I was born in 1944, a couple of years before the Baby Boom. But my values and my approach to relationships align pretty well with that generation. My challenge as a young professional was to communicate with “the greatest generation,” who didn’t always understand where I was coming from.
In my career, I’ve worked with Generation X, Generation Y, and now with Millennials. It’s been an interesting journey, as each generation has unique characteristics. The success of our work and our firms is deeply dependent on our ability to communicate well across generations. Here are a few thoughts on what I’ve learned and observed on this topic.
I’ll start from a point early in my career. In 1972 I was assigned to work as the tenant development coordinator for the Oakland City Center. Both the developer and contractor asked that I attend the Owner/Architect/Contractor meetings each week so I would be familiar with the technology and operations of the building when meeting with tenants. This turned out to be a graduate course in how to take a complex project through design, bidding, buying, and into construction.
The Project Executive from the contractor became a role model for the balance of my career. One of the most important lessons he taught: not everything is urgent, so don’t treat every task the same. Some items were brought out to get everyone thinking about them, with a long-range date by which an answer was necessary. Others, sometimes appearing in the spur of the moment, were urgent and needed action within an hour, a day or two days. I learned that in project leadership, you must understand what is urgent and what can wait. Don’t run a fire drill unless it’s necessary. This project also gave me a feel for a projects pace from design through construction.
I was also privileged early in my career to work within walking distance of a number of my projects. I would visit one as often as possible during the lunch hour, introduce myself to the subcontractors on the job, and ask them what they thought of our drawings. I wanted to know if we were communicating clearly our intent and, if not, how we might improve our drawings. I was learning from seasoned professionals, who, because my inquiry was genuine, always took the time to guide me.
I’ve tried to model my experiences as I’ve gotten older. Here are some thoughts about how senior members of your firm can convey the wisdom they’ve gained over the years with younger staff:

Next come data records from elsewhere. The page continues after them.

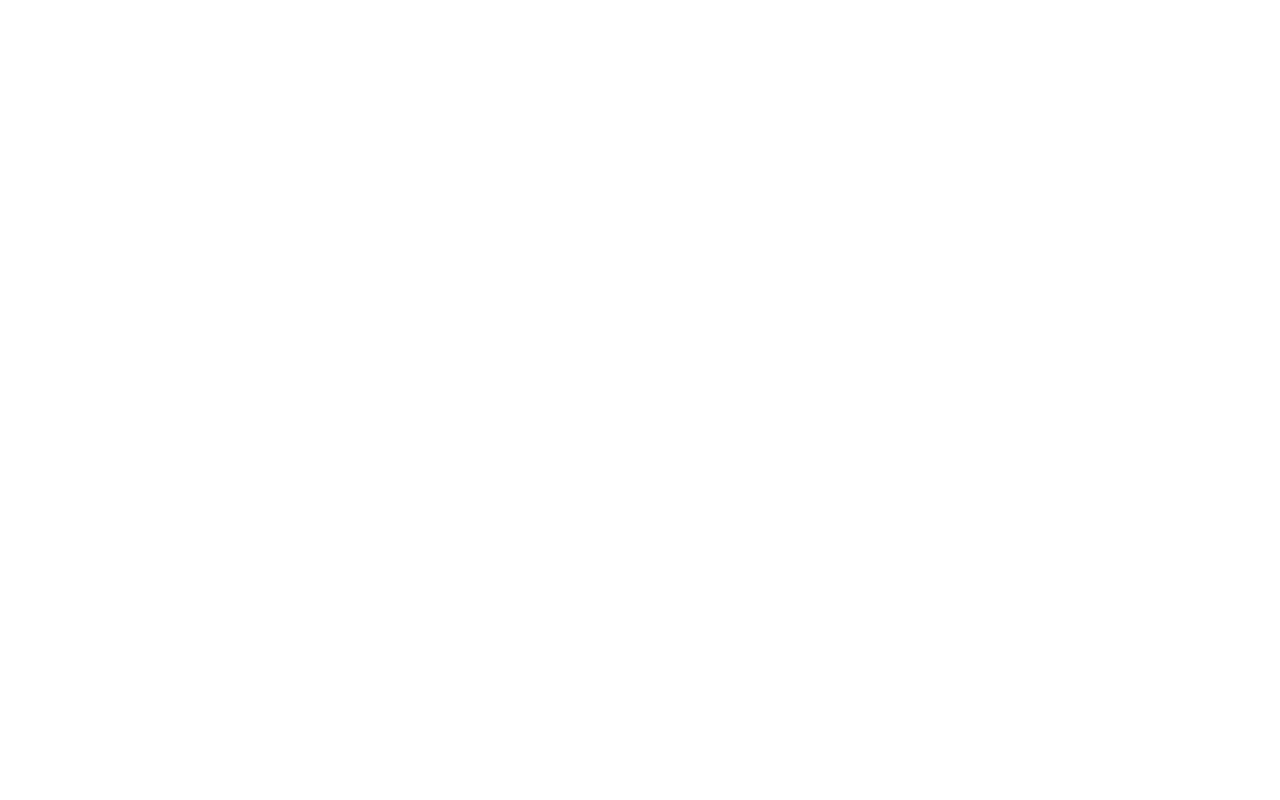
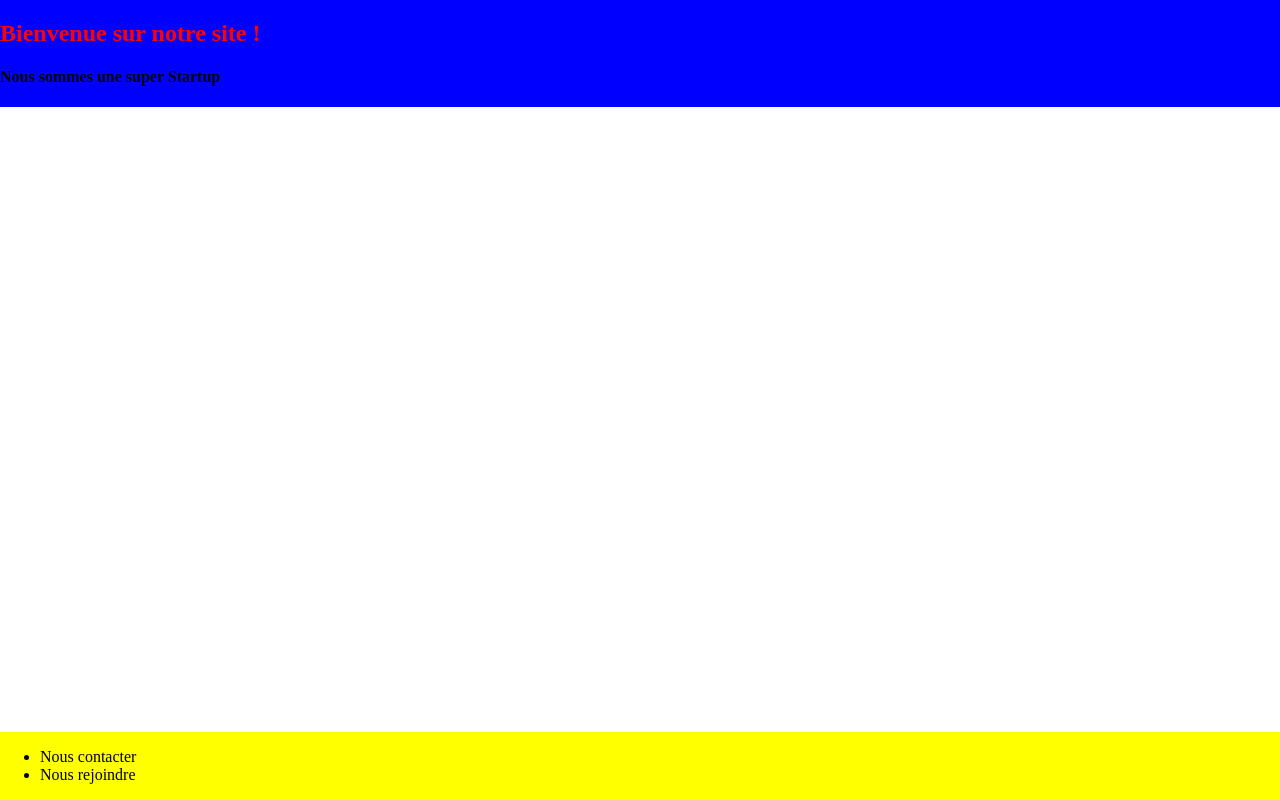
Before and after one commit to hxtninfosec/TP_CC_02-02-21, a plain HTML site: page index.html in a window 1280 px wide. Drawn offline with Linux system fonts and the light colour scheme.

Commit message:
Footer + Header + CSS

```diff
--- a/index.html
+++ b/index.html
@@ -1,14 +1,23 @@
 <!DOCTYPE html>
 <html>
 	<head>
+		<title>TP 02/02/2021</title>
+		<link rel="stylesheet" href="style.css"</link>
 	</head>
 
 	<body>
 		<header>
+			<h2>Bienvenue sur notre site !</h2>
+
+			<h4>Nous sommes une super Startup</h4>
 		</head>
 
 
 		<footer>
+			<ul>
+				<li>Nous contacter</li>
+				<li>Nous rejoindre</li>
+			</ul>
 		</footer>
 	</body>
 </html>
--- /dev/null
+++ b/style.css
@@ -0,0 +1,19 @@
+header {
+	position: fixed;
+	left: 0;
+	top: 0;
+	width: 100%;
+	background-color: blue;
+}
+
+header > h2 {
+	color: red;
+}
+
+footer {
+	position: fixed;
+	left: 0;
+	bottom: 0;
+	width: 100%;
+	background-color: yellow;
+}
```
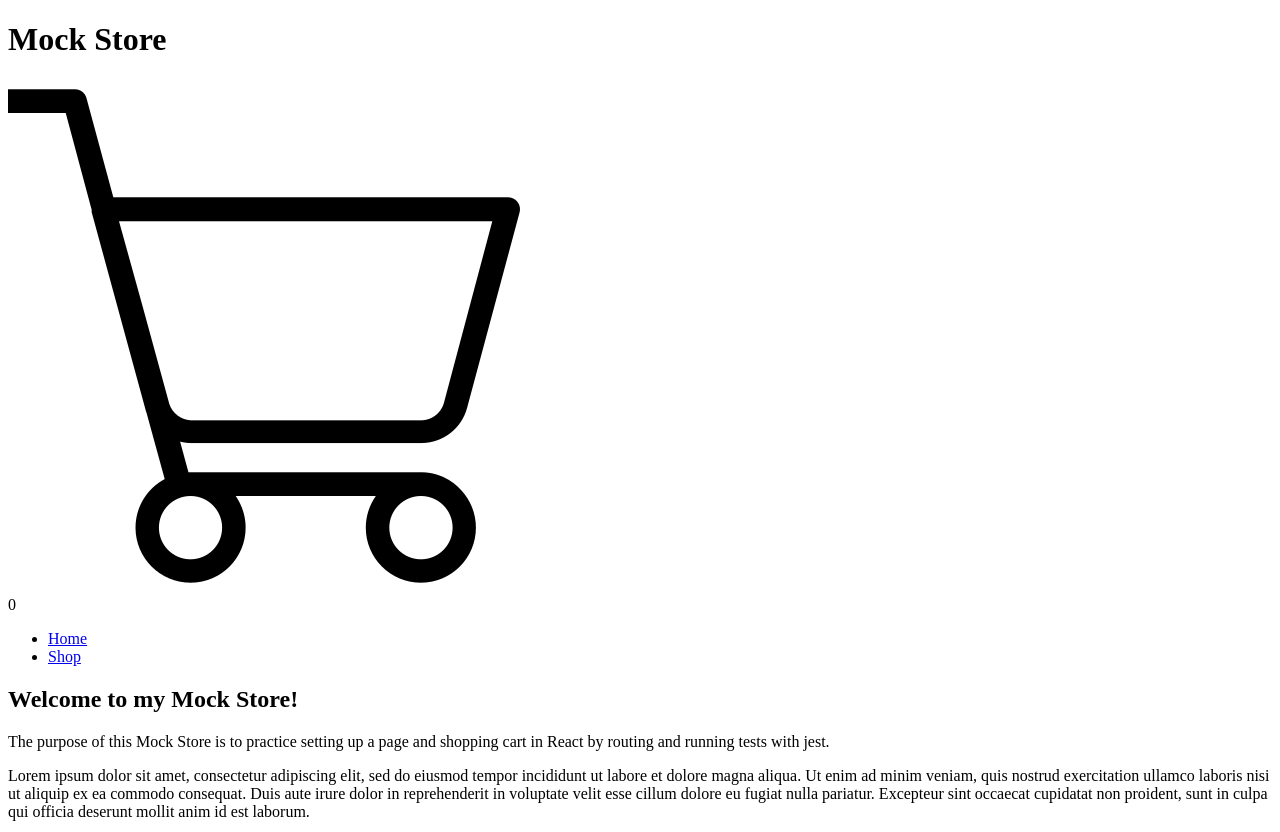
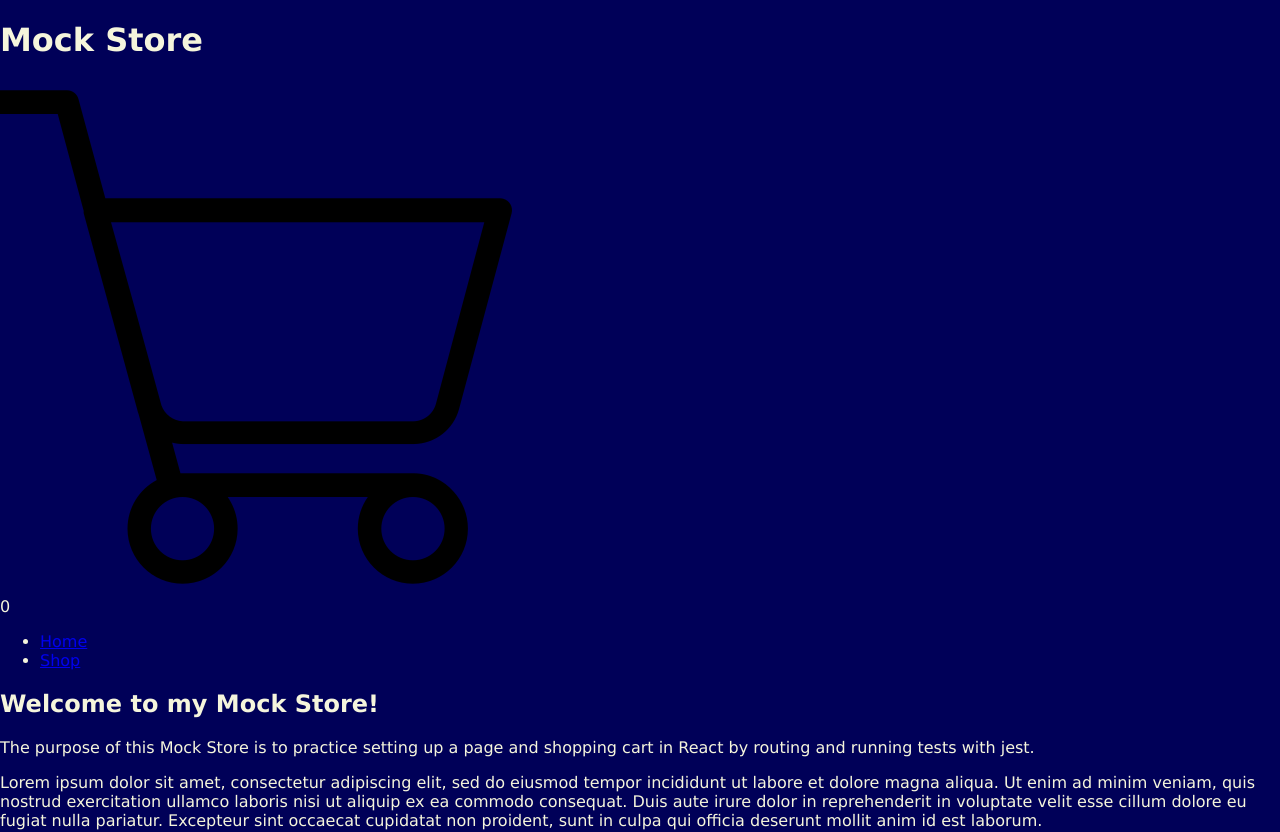
Before and after one commit to reezymane/shopping-cart, a React (Create React App) app: page / in a window 1280 px wide. Shown: the top 832 px of the page. Built offline with nearby package versions, Linux system fonts and the light colour scheme.

Commit message:
remove margin and padding, add font style/color

```diff
--- a/src/Styles/index.css
+++ b/src/Styles/index.css
@@ -0,0 +1,7 @@
+body {
+    margin: 0;
+    padding: 0;
+    font-family: 'Lucida Sans', 'Lucida Sans Regular', 'Lucida Grande', 'Lucida Sans Unicode', Geneva, Verdana, sans-serif;
+    color: beige;
+    background-color: rgb(0, 0, 88);
+}
```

- Share willingly what you’ve learned. Don’t just tell a person what to do, tell him or her why to do it that way. Don’t lecture them; share what you know in a positive and collaborative way.
- Listen well; ask a lot of questions. Don’t just jump in and give the person an answer.
- Don’t be patronizing or condescending in any way. Show the younger person respect. It will encourage them to continue to seek your advice and to show respect for others.
So what should this younger generation be aware of about themselves as they begin to develop in their careers?
Once I was speaking with a technology executive from Germany during a break at a TED Conference about how dramatically both of our professions had changed with the rapid advancements in technology. I expressed a concern about the difficulty I was having when trying to comment on the work of my younger colleagues. Rather than a floor plan on a large sheet of paper, allowing me to look at the entire project in context, I was dealing with a colleague who had only a small window into the project on the computer screen, making it impossible to understand how the image I was looking at fit connected aspects of the project.
I was amazed by young professionals’ ability to “see” in their minds the entirety of what they were working on while only being able to look at a fraction of the drawing. Perhaps this came from hours of playing complex, multi-layered computer games, a direct simile for what was going on.
My German colleague said, “That’s nothing. I have a more severe problem. These young kids don’t know how to solve a problem as a team. I was frustrated last week when people sitting right next to each other were sending text messages back and forth. In frustration, I called them all into a conference room, sat them down and said we’re not leaving until we solve this together. Within five minutes they were all screaming at one another and charged out of the room to continue with their way of solving a problem – by texting.” They clearly never learned the fine art of face-to-face discussion and negotiation.
So, for you as a young professional on your way into a leadership role, here are some thoughts:
- Learn to interact with your colleagues, young and old, by inquiry as opposed to command. Explore together what the right answer is. Learn to negotiate.
- Take advantage of your more seasoned colleagues. They can make you look good.
- Learn from their hard-earned people skills (those who actually took the time to gain them). A major part of your career path as you develop is your ability to make a decision about whether a conversation should take place face-to-face rather than via e-mail or text.
- Learn how to keep morale high through each interaction you have with the people around you. Happy and engaged professionals to better work!
- Learn how and when to say “congratulations” on a job well done. Each of your colleagues reacts differently. Some appreciate recognition in front of others; some are more comfortable if it is delivered in private.
Being aware of and working through your inter-generational communication skills is worth the effort.